Work to be completed: Give the listing again exactly, skipping any pictures it holds.

Extracted entries:
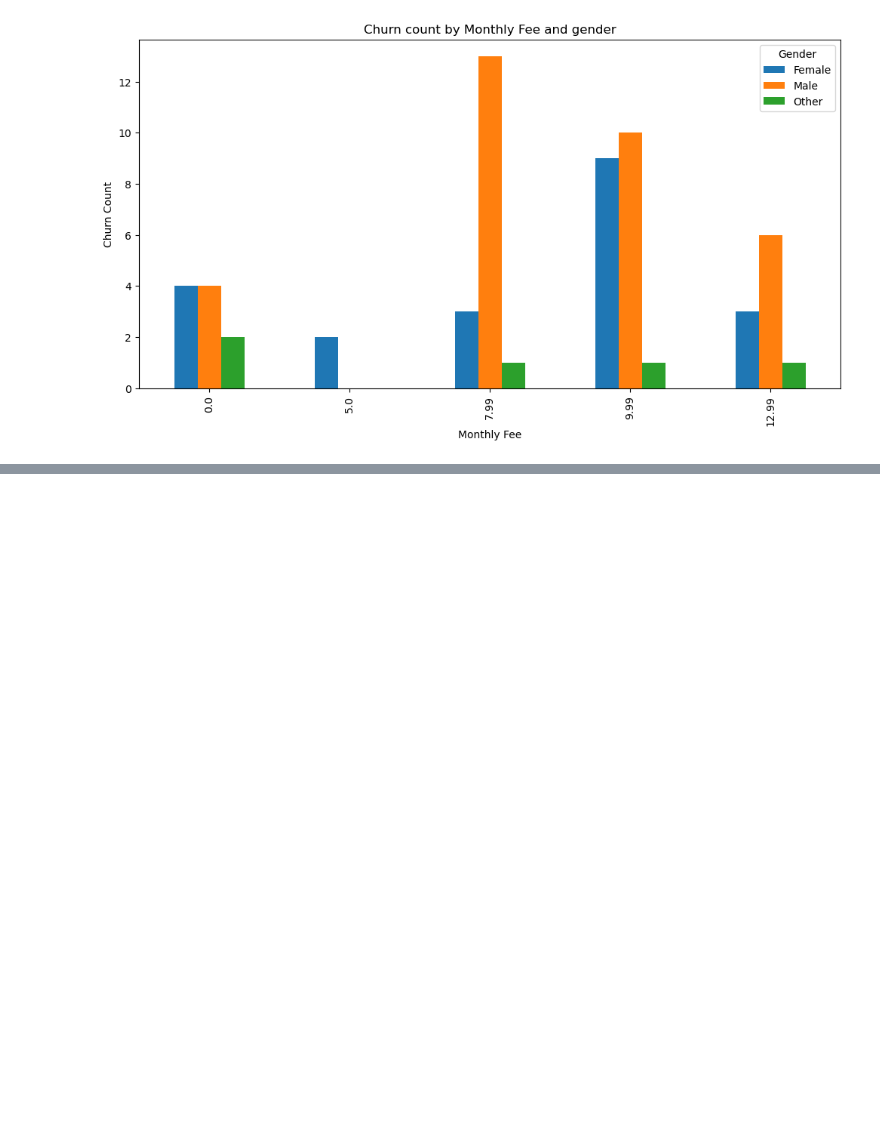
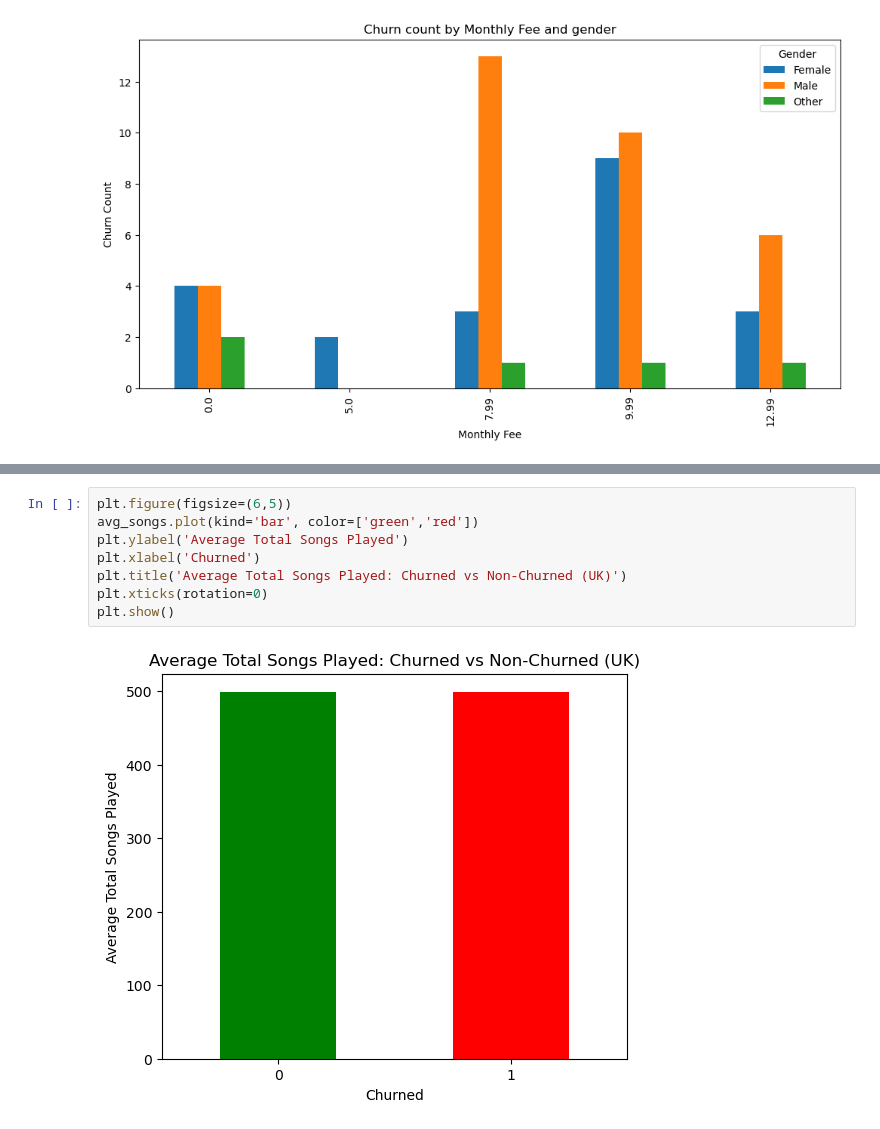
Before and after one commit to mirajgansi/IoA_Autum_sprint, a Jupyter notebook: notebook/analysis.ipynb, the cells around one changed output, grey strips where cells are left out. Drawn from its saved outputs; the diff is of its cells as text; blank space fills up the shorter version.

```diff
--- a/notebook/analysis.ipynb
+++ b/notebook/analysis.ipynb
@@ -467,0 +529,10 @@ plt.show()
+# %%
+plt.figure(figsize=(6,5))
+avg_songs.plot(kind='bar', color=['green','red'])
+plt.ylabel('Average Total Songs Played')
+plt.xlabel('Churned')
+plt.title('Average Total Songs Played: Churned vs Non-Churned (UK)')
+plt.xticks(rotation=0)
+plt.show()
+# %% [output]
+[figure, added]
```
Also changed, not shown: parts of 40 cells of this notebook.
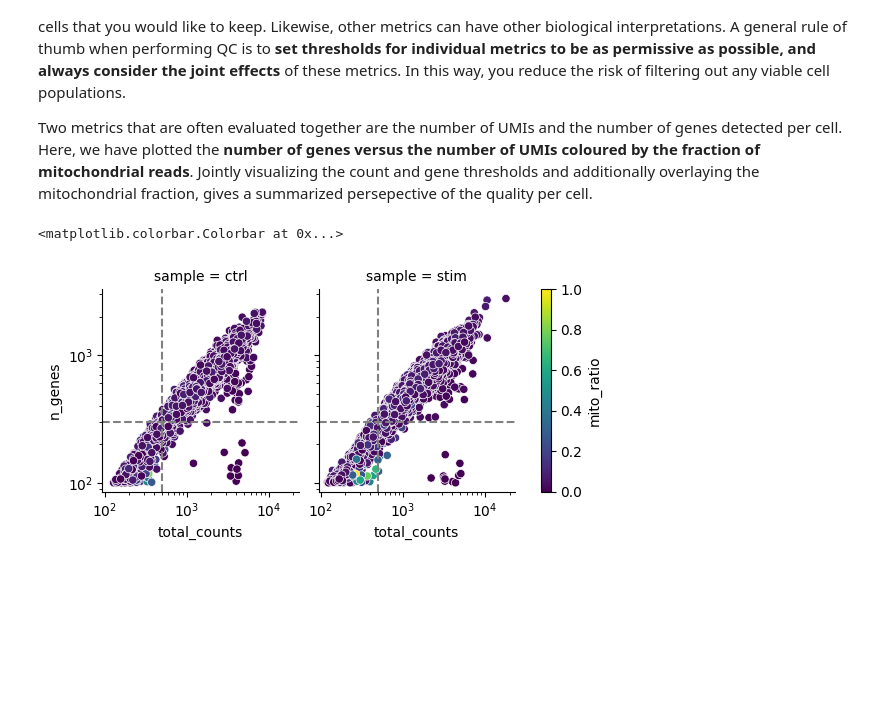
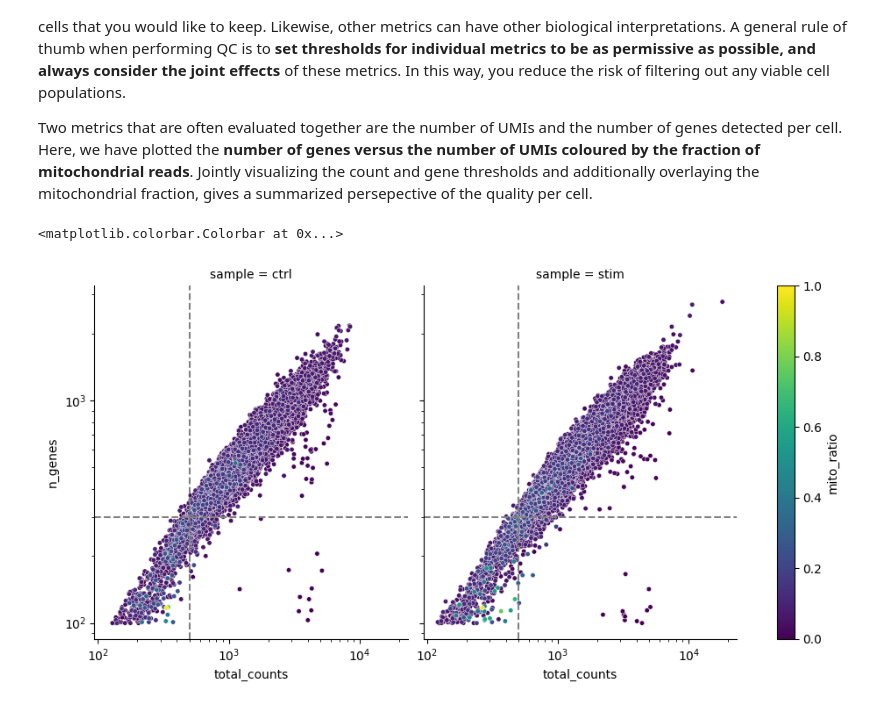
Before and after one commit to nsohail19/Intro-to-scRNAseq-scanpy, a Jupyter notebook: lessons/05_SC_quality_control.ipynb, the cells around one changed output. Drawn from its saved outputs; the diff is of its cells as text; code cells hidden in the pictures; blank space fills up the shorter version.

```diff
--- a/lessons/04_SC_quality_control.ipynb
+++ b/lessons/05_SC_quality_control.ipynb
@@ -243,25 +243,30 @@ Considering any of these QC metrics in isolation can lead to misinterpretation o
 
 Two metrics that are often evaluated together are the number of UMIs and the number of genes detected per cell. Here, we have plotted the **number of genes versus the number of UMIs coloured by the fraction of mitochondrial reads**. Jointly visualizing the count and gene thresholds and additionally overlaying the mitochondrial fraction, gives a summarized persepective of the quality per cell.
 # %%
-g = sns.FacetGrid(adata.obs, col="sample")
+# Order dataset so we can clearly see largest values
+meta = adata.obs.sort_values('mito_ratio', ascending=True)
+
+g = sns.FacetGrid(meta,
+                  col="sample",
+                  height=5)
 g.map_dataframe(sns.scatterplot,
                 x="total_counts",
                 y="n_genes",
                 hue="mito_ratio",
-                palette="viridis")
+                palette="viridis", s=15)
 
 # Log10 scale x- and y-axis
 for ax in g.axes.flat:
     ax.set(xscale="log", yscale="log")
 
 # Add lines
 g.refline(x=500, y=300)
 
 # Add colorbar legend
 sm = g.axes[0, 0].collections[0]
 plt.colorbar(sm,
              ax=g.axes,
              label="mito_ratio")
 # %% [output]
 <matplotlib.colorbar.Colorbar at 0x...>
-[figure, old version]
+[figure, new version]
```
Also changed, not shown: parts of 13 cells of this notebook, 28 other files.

Task result:
Before and after one commit to mirajgansi/IoA_Autum_sprint, a Jupyter notebook: notebook/analysis.ipynb, the cells around one changed output, grey strips where cells are left out. Drawn from its saved outputs; the diff is of its cells as text; blank space fills up the shorter version.

```diff
--- a/notebook/analysis.ipynb
+++ b/notebook/analysis.ipynb
@@ -467,0 +529,10 @@ plt.show()
+# %%
+plt.figure(figsize=(6,5))
+avg_songs.plot(kind='bar', color=['green','red'])
+plt.ylabel('Average Total Songs Played')
+plt.xlabel('Churned')
+plt.title('Average Total Songs Played: Churned vs Non-Churned (UK)')
+plt.xticks(rotation=0)
+plt.show()
+# %% [output]
+[figure, added]
```
Also changed, not shown: parts of 40 cells of this notebook.
Before and after one commit to nsohail19/Intro-to-scRNAseq-scanpy, a Jupyter notebook: lessons/05_SC_quality_control.ipynb, the cells around one changed output. Drawn from its saved outputs; the diff is of its cells as text; code cells hidden in the pictures; blank space fills up the shorter version.

```diff
--- a/lessons/04_SC_quality_control.ipynb
+++ b/lessons/05_SC_quality_control.ipynb
@@ -243,25 +243,30 @@ Considering any of these QC metrics in isolation can lead to misinterpretation o
 
 Two metrics that are often evaluated together are the number of UMIs and the number of genes detected per cell. Here, we have plotted the **number of genes versus the number of UMIs coloured by the fraction of mitochondrial reads**. Jointly visualizing the count and gene thresholds and additionally overlaying the mitochondrial fraction, gives a summarized persepective of the quality per cell.
 # %%
-g = sns.FacetGrid(adata.obs, col="sample")
+# Order dataset so we can clearly see largest values
+meta = adata.obs.sort_values('mito_ratio', ascending=True)
+
+g = sns.FacetGrid(meta,
+                  col="sample",
+                  height=5)
 g.map_dataframe(sns.scatterplot,
                 x="total_counts",
                 y="n_genes",
                 hue="mito_ratio",
-                palette="viridis")
+                palette="viridis", s=15)
 
 # Log10 scale x- and y-axis
 for ax in g.axes.flat:
     ax.set(xscale="log", yscale="log")
 
 # Add lines
 g.refline(x=500, y=300)
 
 # Add colorbar legend
 sm = g.axes[0, 0].collections[0]
 plt.colorbar(sm,
              ax=g.axes,
              label="mito_ratio")
 # %% [output]
 <matplotlib.colorbar.Colorbar at 0x...>
-[figure, old version]
+[figure, new version]
```
Also changed, not shown: parts of 13 cells of this notebook, 28 other files.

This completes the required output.